But “writing mode” also works like a phone battery. If you spend the majority of the day in writing mode, by a certain point, you’re going to have to stop writing so it can recharge.

(Just imagine you have a very short phone charging cord and one outlet, very far away from whatever place you need to be in that’s not near the outlet.)

“Writing mode” wouldn’t matter if I drained the battery and then didn’t charge it. I work – a lot. It’s the hustle; it’s what I do. But at a certain point, I stop. I do other things. Read. Watch movies. Spend time with family, with friends. Anything and everything that does not involve writing.

I do this so that when it’s time to write again, I’m prepared. Charged and ready to go.

I’ve built up a lot of creative stamina, let’s call it. The more time I spend in writing mode, the more productive I am in that mode. I can get a lot done in a day. I don’t struggle with the things beginners struggle with because I’ve been doing this for … oh God … eight years, or whatever.

Please don’t sprint straight into your first month blogging, freelancing or whatever kind of writing you’re doing thinking you can write 12 hours a day and be fine. It’s a great idea in theory – think how far ahead you can get, compared to all the other new starters. But trust me – TRUST ME – you have to start small, and you have to go slow. You will get overwhelmed, you will get tired, you will burn out, and who knows … you might consider never trying to get back into writing again after that.

You might never get back into it at all.

Burnout is discouraging and it hurts.

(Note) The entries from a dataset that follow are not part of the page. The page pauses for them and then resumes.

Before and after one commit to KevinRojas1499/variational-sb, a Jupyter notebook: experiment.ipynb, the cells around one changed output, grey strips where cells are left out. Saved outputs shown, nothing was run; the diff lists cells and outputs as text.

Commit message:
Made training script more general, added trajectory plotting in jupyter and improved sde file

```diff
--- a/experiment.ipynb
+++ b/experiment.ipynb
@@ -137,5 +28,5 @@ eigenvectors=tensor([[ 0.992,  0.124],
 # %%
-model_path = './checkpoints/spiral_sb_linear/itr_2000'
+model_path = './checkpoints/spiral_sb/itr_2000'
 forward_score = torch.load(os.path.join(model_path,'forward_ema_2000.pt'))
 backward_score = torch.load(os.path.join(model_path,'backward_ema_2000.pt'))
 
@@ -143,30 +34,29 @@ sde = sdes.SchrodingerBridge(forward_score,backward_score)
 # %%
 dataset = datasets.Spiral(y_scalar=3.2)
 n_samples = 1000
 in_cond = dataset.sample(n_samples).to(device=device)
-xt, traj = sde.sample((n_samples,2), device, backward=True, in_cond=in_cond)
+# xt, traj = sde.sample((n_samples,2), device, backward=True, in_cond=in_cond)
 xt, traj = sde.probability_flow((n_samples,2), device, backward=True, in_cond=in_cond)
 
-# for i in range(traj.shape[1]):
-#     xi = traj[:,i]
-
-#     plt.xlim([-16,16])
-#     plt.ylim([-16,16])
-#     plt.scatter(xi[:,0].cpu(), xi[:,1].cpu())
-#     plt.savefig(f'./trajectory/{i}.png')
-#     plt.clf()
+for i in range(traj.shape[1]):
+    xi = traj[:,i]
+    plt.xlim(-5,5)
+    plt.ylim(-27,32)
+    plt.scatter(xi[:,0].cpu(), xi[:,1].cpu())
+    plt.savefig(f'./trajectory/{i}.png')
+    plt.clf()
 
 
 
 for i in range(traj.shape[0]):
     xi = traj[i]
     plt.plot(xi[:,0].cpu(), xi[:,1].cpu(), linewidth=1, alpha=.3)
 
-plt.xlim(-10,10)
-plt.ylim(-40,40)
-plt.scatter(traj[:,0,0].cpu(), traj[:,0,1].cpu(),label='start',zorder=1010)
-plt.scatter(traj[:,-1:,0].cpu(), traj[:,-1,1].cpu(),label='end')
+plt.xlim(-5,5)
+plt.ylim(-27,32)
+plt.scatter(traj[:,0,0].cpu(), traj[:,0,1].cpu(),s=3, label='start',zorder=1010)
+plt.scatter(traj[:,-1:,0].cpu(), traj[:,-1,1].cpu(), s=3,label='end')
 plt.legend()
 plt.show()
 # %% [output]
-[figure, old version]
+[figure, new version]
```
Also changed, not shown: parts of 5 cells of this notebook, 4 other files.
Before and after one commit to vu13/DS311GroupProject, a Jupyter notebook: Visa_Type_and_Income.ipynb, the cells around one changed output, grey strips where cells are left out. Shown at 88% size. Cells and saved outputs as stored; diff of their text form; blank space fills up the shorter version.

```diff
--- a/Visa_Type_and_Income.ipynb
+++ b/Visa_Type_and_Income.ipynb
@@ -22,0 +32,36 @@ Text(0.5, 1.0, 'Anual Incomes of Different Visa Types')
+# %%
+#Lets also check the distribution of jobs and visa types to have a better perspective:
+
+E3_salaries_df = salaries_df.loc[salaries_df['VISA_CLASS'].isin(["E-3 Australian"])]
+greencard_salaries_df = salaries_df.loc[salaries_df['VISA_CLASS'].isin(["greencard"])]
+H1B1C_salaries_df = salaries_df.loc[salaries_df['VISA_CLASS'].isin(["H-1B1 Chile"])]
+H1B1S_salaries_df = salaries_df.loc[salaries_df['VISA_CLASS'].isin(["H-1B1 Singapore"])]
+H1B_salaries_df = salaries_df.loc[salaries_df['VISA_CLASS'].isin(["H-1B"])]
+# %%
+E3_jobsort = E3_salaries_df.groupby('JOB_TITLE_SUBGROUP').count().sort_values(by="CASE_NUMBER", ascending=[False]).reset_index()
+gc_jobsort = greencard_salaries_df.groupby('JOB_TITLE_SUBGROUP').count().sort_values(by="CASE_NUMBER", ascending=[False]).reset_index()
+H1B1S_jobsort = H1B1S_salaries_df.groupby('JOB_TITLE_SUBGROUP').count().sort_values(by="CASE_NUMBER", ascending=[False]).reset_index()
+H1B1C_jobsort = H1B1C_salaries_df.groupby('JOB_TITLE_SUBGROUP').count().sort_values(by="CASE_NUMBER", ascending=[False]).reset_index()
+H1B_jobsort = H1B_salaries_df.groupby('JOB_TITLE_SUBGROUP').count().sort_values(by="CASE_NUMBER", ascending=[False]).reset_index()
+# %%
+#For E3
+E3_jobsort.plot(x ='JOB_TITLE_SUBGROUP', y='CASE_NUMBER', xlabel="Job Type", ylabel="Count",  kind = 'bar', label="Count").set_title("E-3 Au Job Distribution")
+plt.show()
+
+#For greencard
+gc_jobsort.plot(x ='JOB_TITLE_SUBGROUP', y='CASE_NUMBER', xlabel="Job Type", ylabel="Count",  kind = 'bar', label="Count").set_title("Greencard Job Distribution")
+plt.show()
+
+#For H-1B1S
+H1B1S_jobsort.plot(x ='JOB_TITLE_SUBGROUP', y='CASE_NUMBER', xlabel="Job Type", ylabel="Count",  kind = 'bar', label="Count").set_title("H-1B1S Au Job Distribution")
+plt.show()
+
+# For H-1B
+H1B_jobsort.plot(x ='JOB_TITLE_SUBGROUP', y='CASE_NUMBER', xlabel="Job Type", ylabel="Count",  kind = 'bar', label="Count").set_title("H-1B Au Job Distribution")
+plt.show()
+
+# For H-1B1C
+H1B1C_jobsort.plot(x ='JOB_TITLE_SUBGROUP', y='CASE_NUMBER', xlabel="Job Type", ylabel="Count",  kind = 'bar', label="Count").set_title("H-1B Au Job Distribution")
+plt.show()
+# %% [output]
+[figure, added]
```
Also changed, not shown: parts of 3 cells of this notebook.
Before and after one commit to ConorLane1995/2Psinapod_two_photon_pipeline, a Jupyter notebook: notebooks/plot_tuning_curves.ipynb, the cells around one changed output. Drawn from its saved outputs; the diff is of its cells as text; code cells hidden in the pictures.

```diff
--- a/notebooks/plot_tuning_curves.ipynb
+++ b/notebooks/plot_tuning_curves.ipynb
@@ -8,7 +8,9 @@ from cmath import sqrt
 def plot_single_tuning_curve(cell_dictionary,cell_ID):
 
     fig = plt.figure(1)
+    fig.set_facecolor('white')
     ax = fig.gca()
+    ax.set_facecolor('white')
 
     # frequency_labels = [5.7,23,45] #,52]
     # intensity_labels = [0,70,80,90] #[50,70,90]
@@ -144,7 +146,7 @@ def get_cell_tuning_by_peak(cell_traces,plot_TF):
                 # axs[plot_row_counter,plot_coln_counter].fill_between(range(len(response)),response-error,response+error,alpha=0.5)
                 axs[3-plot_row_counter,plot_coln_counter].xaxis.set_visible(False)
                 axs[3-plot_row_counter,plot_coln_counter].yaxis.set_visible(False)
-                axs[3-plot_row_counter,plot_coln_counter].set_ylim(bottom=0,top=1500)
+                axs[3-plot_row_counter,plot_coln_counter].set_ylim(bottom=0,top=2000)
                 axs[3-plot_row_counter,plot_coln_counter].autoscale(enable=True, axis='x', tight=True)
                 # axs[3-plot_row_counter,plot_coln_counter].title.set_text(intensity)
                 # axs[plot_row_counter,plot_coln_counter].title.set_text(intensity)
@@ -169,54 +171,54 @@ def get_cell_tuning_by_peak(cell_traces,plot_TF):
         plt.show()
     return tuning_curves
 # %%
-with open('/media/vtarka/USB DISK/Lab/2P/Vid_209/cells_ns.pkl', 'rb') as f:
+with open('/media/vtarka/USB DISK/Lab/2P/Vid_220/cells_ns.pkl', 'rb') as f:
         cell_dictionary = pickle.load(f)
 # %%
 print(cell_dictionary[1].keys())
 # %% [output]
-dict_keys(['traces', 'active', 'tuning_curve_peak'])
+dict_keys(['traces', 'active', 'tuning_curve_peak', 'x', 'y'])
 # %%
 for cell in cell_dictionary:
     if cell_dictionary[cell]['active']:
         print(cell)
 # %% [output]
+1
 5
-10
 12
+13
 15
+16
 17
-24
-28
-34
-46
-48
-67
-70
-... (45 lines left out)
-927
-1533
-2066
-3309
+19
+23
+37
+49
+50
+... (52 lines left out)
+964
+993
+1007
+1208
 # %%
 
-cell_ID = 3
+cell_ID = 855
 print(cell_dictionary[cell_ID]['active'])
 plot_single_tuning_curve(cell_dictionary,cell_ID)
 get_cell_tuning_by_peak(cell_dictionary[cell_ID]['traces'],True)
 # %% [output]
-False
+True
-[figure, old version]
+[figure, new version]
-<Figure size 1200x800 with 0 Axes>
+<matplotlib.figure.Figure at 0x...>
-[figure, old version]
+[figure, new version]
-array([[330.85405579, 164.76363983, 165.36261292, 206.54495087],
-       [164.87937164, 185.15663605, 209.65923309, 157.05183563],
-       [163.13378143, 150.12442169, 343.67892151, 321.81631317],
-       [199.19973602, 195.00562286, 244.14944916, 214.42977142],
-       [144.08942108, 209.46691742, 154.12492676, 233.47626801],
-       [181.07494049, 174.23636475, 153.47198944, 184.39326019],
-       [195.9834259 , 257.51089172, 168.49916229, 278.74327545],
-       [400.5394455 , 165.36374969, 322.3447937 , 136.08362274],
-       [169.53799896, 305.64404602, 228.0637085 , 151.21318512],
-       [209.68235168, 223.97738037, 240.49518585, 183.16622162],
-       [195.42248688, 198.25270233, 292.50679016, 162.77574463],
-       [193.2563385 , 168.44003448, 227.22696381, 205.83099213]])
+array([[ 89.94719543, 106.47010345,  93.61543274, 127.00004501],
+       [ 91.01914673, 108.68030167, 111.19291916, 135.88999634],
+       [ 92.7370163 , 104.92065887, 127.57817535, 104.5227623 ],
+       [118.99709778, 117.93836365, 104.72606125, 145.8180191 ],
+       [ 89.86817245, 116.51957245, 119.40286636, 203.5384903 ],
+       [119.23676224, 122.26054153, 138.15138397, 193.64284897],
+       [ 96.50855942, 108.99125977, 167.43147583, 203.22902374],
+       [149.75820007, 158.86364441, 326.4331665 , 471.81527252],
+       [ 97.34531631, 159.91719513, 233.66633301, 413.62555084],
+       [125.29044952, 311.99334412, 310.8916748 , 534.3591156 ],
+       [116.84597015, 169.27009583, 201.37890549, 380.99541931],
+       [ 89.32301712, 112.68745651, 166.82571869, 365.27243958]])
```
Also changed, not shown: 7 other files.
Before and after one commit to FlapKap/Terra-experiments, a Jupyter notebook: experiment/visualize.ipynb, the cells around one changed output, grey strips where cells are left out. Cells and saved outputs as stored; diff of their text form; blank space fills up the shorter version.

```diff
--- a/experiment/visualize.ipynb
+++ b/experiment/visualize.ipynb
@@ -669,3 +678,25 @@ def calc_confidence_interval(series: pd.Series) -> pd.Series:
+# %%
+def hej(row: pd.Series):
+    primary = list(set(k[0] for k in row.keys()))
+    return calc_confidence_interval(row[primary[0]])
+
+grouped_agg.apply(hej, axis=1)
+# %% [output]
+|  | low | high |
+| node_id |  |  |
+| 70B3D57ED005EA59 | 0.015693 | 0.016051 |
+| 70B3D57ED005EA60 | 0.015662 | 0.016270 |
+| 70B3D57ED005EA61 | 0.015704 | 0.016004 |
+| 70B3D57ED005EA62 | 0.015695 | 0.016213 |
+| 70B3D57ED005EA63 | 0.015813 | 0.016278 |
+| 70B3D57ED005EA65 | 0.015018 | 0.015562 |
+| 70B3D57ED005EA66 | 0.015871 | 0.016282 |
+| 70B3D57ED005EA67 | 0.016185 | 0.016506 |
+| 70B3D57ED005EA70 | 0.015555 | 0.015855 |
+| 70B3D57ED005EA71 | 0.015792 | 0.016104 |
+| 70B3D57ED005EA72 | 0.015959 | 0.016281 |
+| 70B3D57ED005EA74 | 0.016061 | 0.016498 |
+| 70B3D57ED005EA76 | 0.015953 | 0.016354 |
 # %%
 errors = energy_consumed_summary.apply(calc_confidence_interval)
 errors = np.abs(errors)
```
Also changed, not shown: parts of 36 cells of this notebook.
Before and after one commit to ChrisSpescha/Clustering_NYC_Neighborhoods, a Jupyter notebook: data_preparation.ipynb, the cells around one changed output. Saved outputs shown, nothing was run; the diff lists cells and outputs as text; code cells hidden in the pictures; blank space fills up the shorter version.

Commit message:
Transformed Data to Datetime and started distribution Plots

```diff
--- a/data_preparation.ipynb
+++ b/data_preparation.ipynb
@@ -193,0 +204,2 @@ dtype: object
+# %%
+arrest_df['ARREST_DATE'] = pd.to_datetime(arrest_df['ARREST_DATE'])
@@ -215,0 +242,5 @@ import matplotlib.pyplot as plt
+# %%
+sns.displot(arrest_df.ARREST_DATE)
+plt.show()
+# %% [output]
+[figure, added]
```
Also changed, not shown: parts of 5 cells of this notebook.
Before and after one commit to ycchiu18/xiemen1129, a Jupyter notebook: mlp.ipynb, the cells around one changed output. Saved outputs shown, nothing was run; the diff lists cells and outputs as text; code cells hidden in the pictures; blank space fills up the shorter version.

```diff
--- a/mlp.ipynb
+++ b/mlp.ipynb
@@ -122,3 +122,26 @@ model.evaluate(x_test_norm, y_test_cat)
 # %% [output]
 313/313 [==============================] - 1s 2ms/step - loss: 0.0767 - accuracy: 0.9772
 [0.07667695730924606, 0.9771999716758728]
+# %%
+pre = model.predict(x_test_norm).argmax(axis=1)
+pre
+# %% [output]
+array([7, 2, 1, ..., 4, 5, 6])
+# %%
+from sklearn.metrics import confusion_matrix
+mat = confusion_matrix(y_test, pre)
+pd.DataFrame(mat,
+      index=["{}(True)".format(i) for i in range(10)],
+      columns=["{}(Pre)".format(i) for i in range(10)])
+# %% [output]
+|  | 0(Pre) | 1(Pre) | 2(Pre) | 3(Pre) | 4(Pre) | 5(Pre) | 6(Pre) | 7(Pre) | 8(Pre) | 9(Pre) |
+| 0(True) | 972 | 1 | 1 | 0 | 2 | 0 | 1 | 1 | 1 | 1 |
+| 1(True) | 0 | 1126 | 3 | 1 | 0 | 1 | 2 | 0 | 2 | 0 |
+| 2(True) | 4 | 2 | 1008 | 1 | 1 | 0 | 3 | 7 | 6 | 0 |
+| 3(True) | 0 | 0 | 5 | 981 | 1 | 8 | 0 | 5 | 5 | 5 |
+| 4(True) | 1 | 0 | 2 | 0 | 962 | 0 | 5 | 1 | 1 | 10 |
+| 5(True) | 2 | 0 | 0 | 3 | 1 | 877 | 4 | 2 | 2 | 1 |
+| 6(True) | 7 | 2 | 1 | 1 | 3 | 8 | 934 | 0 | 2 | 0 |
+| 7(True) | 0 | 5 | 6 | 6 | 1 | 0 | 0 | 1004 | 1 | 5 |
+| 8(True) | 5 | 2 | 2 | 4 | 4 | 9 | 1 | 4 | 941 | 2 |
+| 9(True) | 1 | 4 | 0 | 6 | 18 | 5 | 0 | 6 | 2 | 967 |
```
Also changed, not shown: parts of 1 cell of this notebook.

I don’t want you to come into this thinking that’s not going to happen to you if you push yourself too hard in the beginning. It will. It does. It’s why so many beginners never make it past that stage. They have it in their heads that if they go too far, they’ll be able to step back immediately and still come out ahead.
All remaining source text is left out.